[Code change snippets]
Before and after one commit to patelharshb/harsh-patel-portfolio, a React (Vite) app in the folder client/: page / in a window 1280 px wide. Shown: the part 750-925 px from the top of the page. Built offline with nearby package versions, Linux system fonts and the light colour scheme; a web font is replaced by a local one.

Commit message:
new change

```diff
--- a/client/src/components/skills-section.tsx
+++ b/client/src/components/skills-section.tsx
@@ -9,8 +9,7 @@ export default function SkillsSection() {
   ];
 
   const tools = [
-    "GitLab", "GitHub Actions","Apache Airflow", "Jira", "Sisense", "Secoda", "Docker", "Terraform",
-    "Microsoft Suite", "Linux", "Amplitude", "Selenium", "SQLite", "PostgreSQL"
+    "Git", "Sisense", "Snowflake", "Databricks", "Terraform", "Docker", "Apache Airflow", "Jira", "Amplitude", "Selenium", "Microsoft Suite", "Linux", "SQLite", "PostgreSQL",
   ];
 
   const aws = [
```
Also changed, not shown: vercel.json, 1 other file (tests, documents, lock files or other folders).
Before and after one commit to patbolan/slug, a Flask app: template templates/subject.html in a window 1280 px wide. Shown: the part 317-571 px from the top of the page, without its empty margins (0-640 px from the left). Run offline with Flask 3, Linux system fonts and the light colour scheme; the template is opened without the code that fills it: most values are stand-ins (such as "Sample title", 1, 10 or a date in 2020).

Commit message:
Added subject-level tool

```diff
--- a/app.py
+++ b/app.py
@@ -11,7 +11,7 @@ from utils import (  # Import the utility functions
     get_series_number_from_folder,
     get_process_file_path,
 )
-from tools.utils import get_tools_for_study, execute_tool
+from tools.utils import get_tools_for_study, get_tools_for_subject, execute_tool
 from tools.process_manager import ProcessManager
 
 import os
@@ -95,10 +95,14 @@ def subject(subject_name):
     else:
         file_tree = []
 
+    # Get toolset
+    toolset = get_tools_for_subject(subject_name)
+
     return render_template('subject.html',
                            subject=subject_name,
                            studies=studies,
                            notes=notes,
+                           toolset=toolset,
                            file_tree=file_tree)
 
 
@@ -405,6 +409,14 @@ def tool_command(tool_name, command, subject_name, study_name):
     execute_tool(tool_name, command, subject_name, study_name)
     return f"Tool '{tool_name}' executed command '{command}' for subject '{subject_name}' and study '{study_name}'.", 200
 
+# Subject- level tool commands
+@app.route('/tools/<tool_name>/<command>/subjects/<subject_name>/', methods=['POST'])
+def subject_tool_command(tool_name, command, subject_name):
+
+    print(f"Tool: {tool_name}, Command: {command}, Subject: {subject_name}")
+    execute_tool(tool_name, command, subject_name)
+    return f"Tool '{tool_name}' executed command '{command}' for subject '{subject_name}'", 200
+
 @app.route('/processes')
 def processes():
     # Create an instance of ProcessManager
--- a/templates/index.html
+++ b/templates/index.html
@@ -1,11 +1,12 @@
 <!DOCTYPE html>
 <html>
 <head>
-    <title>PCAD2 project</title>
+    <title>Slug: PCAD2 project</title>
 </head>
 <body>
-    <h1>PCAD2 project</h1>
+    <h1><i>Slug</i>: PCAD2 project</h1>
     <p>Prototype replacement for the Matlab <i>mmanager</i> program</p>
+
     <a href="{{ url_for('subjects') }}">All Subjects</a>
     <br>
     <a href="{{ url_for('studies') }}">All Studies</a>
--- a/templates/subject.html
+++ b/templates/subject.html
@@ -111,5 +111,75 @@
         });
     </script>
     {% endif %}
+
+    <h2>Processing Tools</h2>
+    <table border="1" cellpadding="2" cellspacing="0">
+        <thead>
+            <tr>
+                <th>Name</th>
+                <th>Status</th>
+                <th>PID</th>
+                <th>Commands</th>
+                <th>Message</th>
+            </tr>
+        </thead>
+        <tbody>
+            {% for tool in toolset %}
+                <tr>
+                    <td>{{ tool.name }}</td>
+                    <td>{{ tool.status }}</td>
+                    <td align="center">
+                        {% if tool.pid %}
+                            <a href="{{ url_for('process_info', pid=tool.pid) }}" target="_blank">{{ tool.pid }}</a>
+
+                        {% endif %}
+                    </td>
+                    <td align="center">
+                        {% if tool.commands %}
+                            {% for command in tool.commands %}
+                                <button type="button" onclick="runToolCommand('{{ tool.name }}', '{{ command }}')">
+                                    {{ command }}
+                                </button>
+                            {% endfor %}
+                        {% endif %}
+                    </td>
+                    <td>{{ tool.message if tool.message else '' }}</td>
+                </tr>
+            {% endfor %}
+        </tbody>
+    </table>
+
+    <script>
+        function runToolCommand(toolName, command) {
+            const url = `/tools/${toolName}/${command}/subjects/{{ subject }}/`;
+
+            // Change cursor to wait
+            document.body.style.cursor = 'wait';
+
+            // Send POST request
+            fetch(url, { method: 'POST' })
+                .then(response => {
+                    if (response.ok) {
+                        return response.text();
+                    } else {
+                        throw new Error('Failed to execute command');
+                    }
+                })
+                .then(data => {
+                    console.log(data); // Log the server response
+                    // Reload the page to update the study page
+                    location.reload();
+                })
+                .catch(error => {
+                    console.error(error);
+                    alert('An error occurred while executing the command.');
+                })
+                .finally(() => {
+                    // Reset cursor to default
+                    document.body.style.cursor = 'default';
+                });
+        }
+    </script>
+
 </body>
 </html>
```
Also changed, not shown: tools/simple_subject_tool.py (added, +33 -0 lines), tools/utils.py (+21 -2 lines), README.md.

- [EXERCISE REQUIREMENTS]
Word for word, output the records that appear above.

- [RESULT]
Before and after one commit to patelharshb/harsh-patel-portfolio, a React (Vite) app in the folder client/: page / in a window 1280 px wide. Shown: the part 750-925 px from the top of the page. Built offline with nearby package versions, Linux system fonts and the light colour scheme; a web font is replaced by a local one.

Commit message:
new change

```diff
--- a/client/src/components/skills-section.tsx
+++ b/client/src/components/skills-section.tsx
@@ -9,8 +9,7 @@ export default function SkillsSection() {
   ];
 
   const tools = [
-    "GitLab", "GitHub Actions","Apache Airflow", "Jira", "Sisense", "Secoda", "Docker", "Terraform",
-    "Microsoft Suite", "Linux", "Amplitude", "Selenium", "SQLite", "PostgreSQL"
+    "Git", "Sisense", "Snowflake", "Databricks", "Terraform", "Docker", "Apache Airflow", "Jira", "Amplitude", "Selenium", "Microsoft Suite", "Linux", "SQLite", "PostgreSQL",
   ];
 
   const aws = [
```
Also changed, not shown: vercel.json, 1 other file (tests, documents, lock files or other folders).
Before and after one commit to patbolan/slug, a Flask app: template templates/subject.html in a window 1280 px wide. Shown: the part 317-571 px from the top of the page, without its empty margins (0-640 px from the left). Run offline with Flask 3, Linux system fonts and the light colour scheme; the template is opened without the code that fills it: most values are stand-ins (such as "Sample title", 1, 10 or a date in 2020).

Commit message:
Added subject-level tool

```diff
--- a/app.py
+++ b/app.py
@@ -11,7 +11,7 @@ from utils import (  # Import the utility functions
     get_series_number_from_folder,
     get_process_file_path,
 )
-from tools.utils import get_tools_for_study, execute_tool
+from tools.utils import get_tools_for_study, get_tools_for_subject, execute_tool
 from tools.process_manager import ProcessManager
 
 import os
@@ -95,10 +95,14 @@ def subject(subject_name):
     else:
         file_tree = []
 
+    # Get toolset
+    toolset = get_tools_for_subject(subject_name)
+
     return render_template('subject.html',
                            subject=subject_name,
                            studies=studies,
                            notes=notes,
+                           toolset=toolset,
                            file_tree=file_tree)
 
 
@@ -405,6 +409,14 @@ def tool_command(tool_name, command, subject_name, study_name):
     execute_tool(tool_name, command, subject_name, study_name)
     return f"Tool '{tool_name}' executed command '{command}' for subject '{subject_name}' and study '{study_name}'.", 200
 
+# Subject- level tool commands
+@app.route('/tools/<tool_name>/<command>/subjects/<subject_name>/', methods=['POST'])
+def subject_tool_command(tool_name, command, subject_name):
+
+    print(f"Tool: {tool_name}, Command: {command}, Subject: {subject_name}")
+    execute_tool(tool_name, command, subject_name)
+    return f"Tool '{tool_name}' executed command '{command}' for subject '{subject_name}'", 200
+
 @app.route('/processes')
 def processes():
     # Create an instance of ProcessManager
--- a/templates/index.html
+++ b/templates/index.html
@@ -1,11 +1,12 @@
 <!DOCTYPE html>
 <html>
 <head>
-    <title>PCAD2 project</title>
+    <title>Slug: PCAD2 project</title>
 </head>
 <body>
-    <h1>PCAD2 project</h1>
+    <h1><i>Slug</i>: PCAD2 project</h1>
     <p>Prototype replacement for the Matlab <i>mmanager</i> program</p>
+
     <a href="{{ url_for('subjects') }}">All Subjects</a>
     <br>
     <a href="{{ url_for('studies') }}">All Studies</a>
--- a/templates/subject.html
+++ b/templates/subject.html
@@ -111,5 +111,75 @@
         });
     </script>
     {% endif %}
+
+    <h2>Processing Tools</h2>
+    <table border="1" cellpadding="2" cellspacing="0">
+        <thead>
+            <tr>
+                <th>Name</th>
+                <th>Status</th>
+                <th>PID</th>
+                <th>Commands</th>
+                <th>Message</th>
+            </tr>
+        </thead>
+        <tbody>
+            {% for tool in toolset %}
+                <tr>
+                    <td>{{ tool.name }}</td>
+                    <td>{{ tool.status }}</td>
+                    <td align="center">
+                        {% if tool.pid %}
+                            <a href="{{ url_for('process_info', pid=tool.pid) }}" target="_blank">{{ tool.pid }}</a>
+
+                        {% endif %}
+                    </td>
+                    <td align="center">
+                        {% if tool.commands %}
+                            {% for command in tool.commands %}
+                                <button type="button" onclick="runToolCommand('{{ tool.name }}', '{{ command }}')">
+                                    {{ command }}
+                                </button>
+                            {% endfor %}
+                        {% endif %}
+                    </td>
+                    <td>{{ tool.message if tool.message else '' }}</td>
+                </tr>
+            {% endfor %}
+        </tbody>
+    </table>
+
+    <script>
+        function runToolCommand(toolName, command) {
+            const url = `/tools/${toolName}/${command}/subjects/{{ subject }}/`;
+
+            // Change cursor to wait
+            document.body.style.cursor = 'wait';
+
+            // Send POST request
+            fetch(url, { method: 'POST' })
+                .then(response => {
+                    if (response.ok) {
+                        return response.text();
+                    } else {
+                        throw new Error('Failed to execute command');
+                    }
+                })
+                .then(data => {
+                    console.log(data); // Log the server response
+                    // Reload the page to update the study page
+                    location.reload();
+                })
+                .catch(error => {
+                    console.error(error);
+                    alert('An error occurred while executing the command.');
+                })
+                .finally(() => {
+                    // Reset cursor to default
+                    document.body.style.cursor = 'default';
+                });
+        }
+    </script>
+
 </body>
 </html>
```
Also changed, not shown: tools/simple_subject_tool.py (added, +33 -0 lines), tools/utils.py (+21 -2 lines), README.md.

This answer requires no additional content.